| Dataset records |
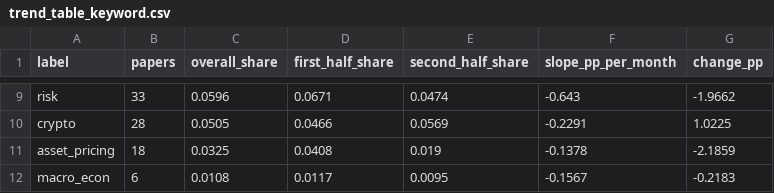
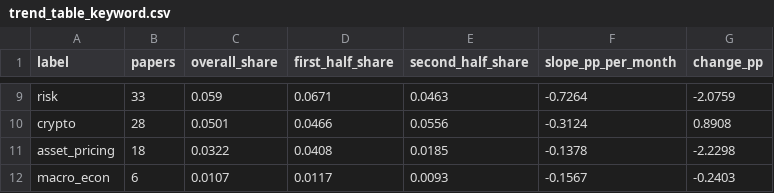
Before and after one commit to marji-kr/team_project_bigdata_26_02, a CSV file: data/processed/trend_table_keyword.csv, drawn as a sheet; only a part is shown, gaps mark what is left out; the diff covers the shown part only; the diff names each change by its address in the sheet, - before the commit and + after, or states it on an @@ line.

```diff
--- a/data/processed/trend_table_keyword.csv
+++ b/data/processed/trend_table_keyword.csv
-C9 (overall_share): 0.0596
+C9 (overall_share): 0.059
-E9 (second_half_share): 0.0474
+E9 (second_half_share): 0.0463
-F9 (slope_pp_per_month): -0.643
+F9 (slope_pp_per_month): -0.7264
-G9 (change_pp): -1.9662
+G9 (change_pp): -2.0759
-C10 (overall_share): 0.0505
+C10 (overall_share): 0.0501
-E10 (second_half_share): 0.0569
+E10 (second_half_share): 0.0556
-F10 (slope_pp_per_month): -0.2291
+F10 (slope_pp_per_month): -0.3124
-G10 (change_pp): 1.0225
+G10 (change_pp): 0.8908
-C11 (overall_share): 0.0325
+C11 (overall_share): 0.0322
-E11 (second_half_share): 0.019
+E11 (second_half_share): 0.0185
-G11 (change_pp): -2.1859
+G11 (change_pp): -2.2298
-C12 (overall_share): 0.0108
+C12 (overall_share): 0.0107
-E12 (second_half_share): 0.0095
+E12 (second_half_share): 0.0093
-G12 (change_pp): -0.2183
+G12 (change_pp): -0.2403
```
Also changed, not shown: 30 edited cells elsewhere in this file, data/processed/labels_keyword.csv, data/processed/monthly_method_share_keyword.csv, 10 other files.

| Prompt |
Drop every picture from the data, then output all the rest exactly.

| Task answer |
Before and after one commit to marji-kr/team_project_bigdata_26_02, a CSV file: data/processed/trend_table_keyword.csv, drawn as a sheet; only a part is shown, gaps mark what is left out; the diff covers the shown part only; the diff names each change by its address in the sheet, - before the commit and + after, or states it on an @@ line.

```diff
--- a/data/processed/trend_table_keyword.csv
+++ b/data/processed/trend_table_keyword.csv
-C9 (overall_share): 0.0596
+C9 (overall_share): 0.059
-E9 (second_half_share): 0.0474
+E9 (second_half_share): 0.0463
-F9 (slope_pp_per_month): -0.643
+F9 (slope_pp_per_month): -0.7264
-G9 (change_pp): -1.9662
+G9 (change_pp): -2.0759
-C10 (overall_share): 0.0505
+C10 (overall_share): 0.0501
-E10 (second_half_share): 0.0569
+E10 (second_half_share): 0.0556
-F10 (slope_pp_per_month): -0.2291
+F10 (slope_pp_per_month): -0.3124
-G10 (change_pp): 1.0225
+G10 (change_pp): 0.8908
-C11 (overall_share): 0.0325
+C11 (overall_share): 0.0322
-E11 (second_half_share): 0.019
+E11 (second_half_share): 0.0185
-G11 (change_pp): -2.1859
+G11 (change_pp): -2.2298
-C12 (overall_share): 0.0108
+C12 (overall_share): 0.0107
-E12 (second_half_share): 0.0095
+E12 (second_half_share): 0.0093
-G12 (change_pp): -0.2183
+G12 (change_pp): -0.2403
```
Also changed, not shown: 30 edited cells elsewhere in this file, data/processed/labels_keyword.csv, data/processed/monthly_method_share_keyword.csv, 10 other files.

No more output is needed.